Despite these initiatives, however, electronic governments of the member states require further development. According to the e-Government Development Index[1], countries in the region still have a poor telecommunication infrastructure, especially due to a low penetration of broadband Internet (wireline and wireless). Except for Uruguay and Argentina, they rate poorly in terms of education indicators (human capital), and most of their electronic services have a low level of maturity. This situation undoubtedly imposes barriers to the achievement of a better communication and interaction between governments, society and companies in Mercosur. The aforementioned absence of a security and data protection institutional framework worsens these difficulties.

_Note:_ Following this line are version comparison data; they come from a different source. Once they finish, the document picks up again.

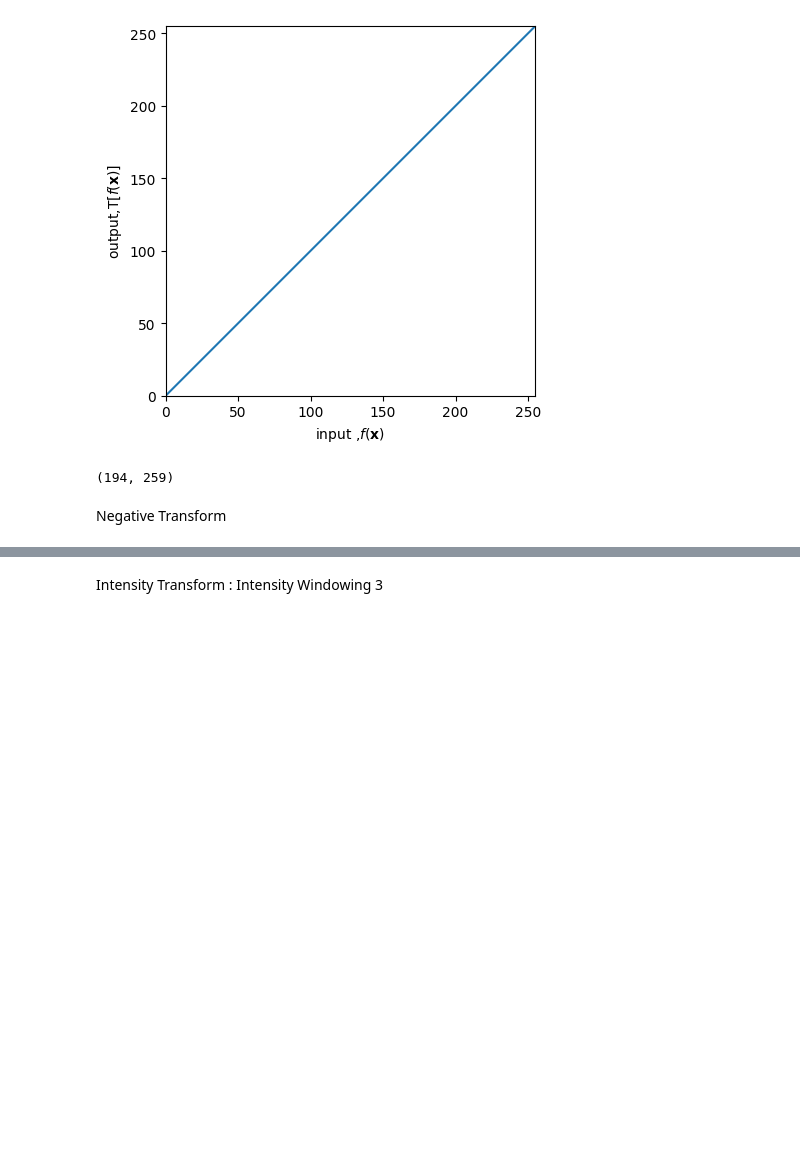
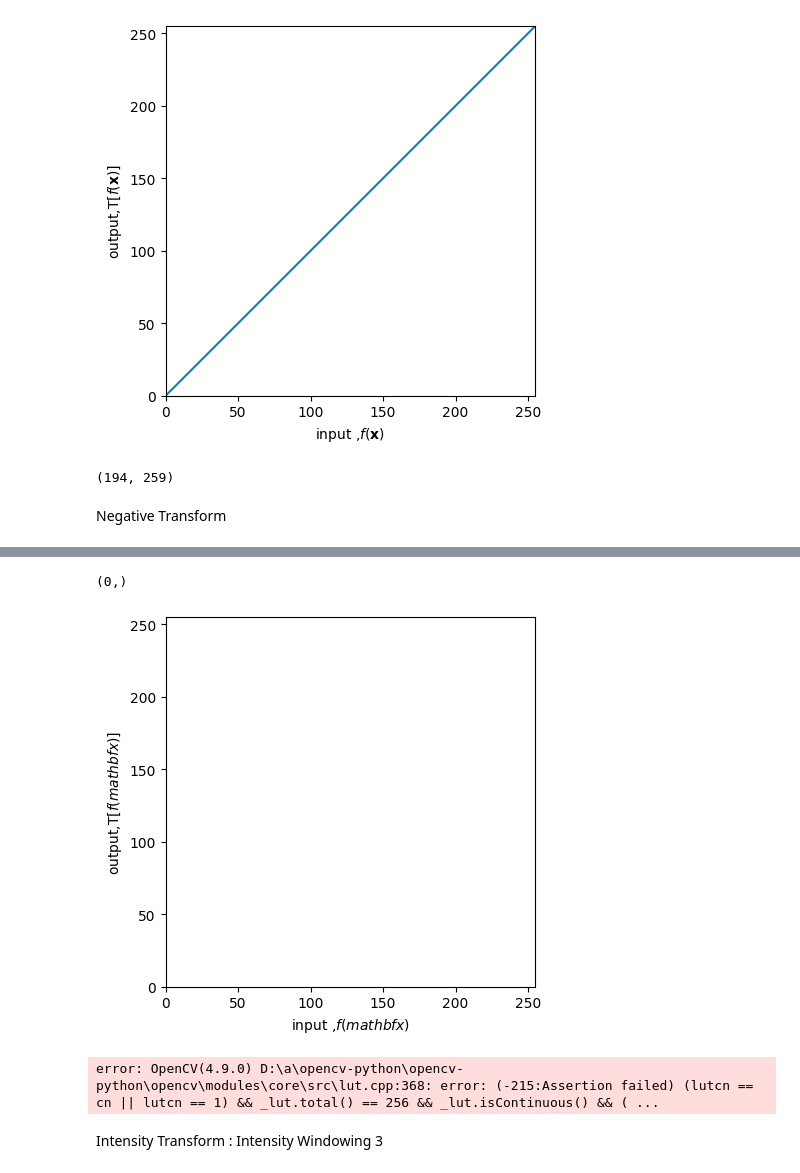
Before and after one commit to thej20d/VS-NEW, a Jupyter notebook: Lectures/lec21.ipynb, the cells around one changed output, grey strips where cells are left out. Cells and saved outputs as stored; diff of their text form; code cells hidden in the pictures; blank space fills up the shorter version.

```diff
--- a/Lectures/lec21.ipynb
+++ b/Lectures/lec21.ipynb
@@ -197,2 +198,39 @@ cv.destroyAllWindows()
+# %%
+# negative transform
+
+%matplotlib inline
+import cv2 as cv
+import numpy as np
+import matplotlib.pyplot as plt
+
+
+img_orig = cv.imread('emma.jpg',cv.IMREAD_GRAYSCALE)
+transform = np.arange(255,0).astype('uint8')
+print(transform.shape)
+fig,ax = plt.subplots()
+ax.plot (transform)
+
+ax.set_xlabel('input ,$f(mathbf{x})$')
+ax.set_ylabel('output,$\\mathrm{T}[f(mathbf{x})]$')
+ax.set_xlim(0,255)
+ax.set_ylim(0,255)
+ax.set_aspect('equal')
+plt.show()
+
+
+image_transformed = cv.LUT(img_orig,transform)
+
+fig, ax = plt.subplots(1,2, figsize=(15,15))
+ax[0].imshow(img_orig, cmap="gray")
+ax[0].set_title("Original")
+ax[0].axis("off")
+ax[1].imshow(image_transformed, cmap="gray")
+ax[1].set_title("Transformed ")
+ax[1].axis("off")
+plt.show()
+# %% [output]
+(0,)
+[figure, added]
+error: OpenCV(4.9.0) D:\a\opencv-python\opencv-python\opencv\modules\core\src\lut.cpp:368: error: (-215:Assertion failed) (lutcn == cn || lutcn == 1) && _lut.total() == 256 && _lut.isContinuous() && ( ...
 # %% [markdown]
 Intensity Transform : Intensity Windowing 3
```
Also changed, not shown: parts of 5 cells of this notebook, 1 other file.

In the light of the above considerations, digital integration must be seen as critical to reducing transaction and communication costs between the Mercosur countries and as instrumental for the fulfillment of the Southern Common Market’s goals — either in its business scope or in relation to population mobility and security. The adoption of security and data protection regulatory frameworks and the implementation of harmonic measures for expanding the penetration of ICT infrastructure in the region are also essential. Without a special attention devoted to these subjects, the desired flow of goods, services, capital and people will be constantly hampered by departmentalized and rigid bureaucratic processes which are not consistent with the network reality of the Digital Age.

[1] This index is published biannually by the United Nations Public Administration Network (UNPAN) in the Global E-Government Survey. It evaluates comparatively countries in three main areas: electronic services, telecommunication infrastructure and human capital.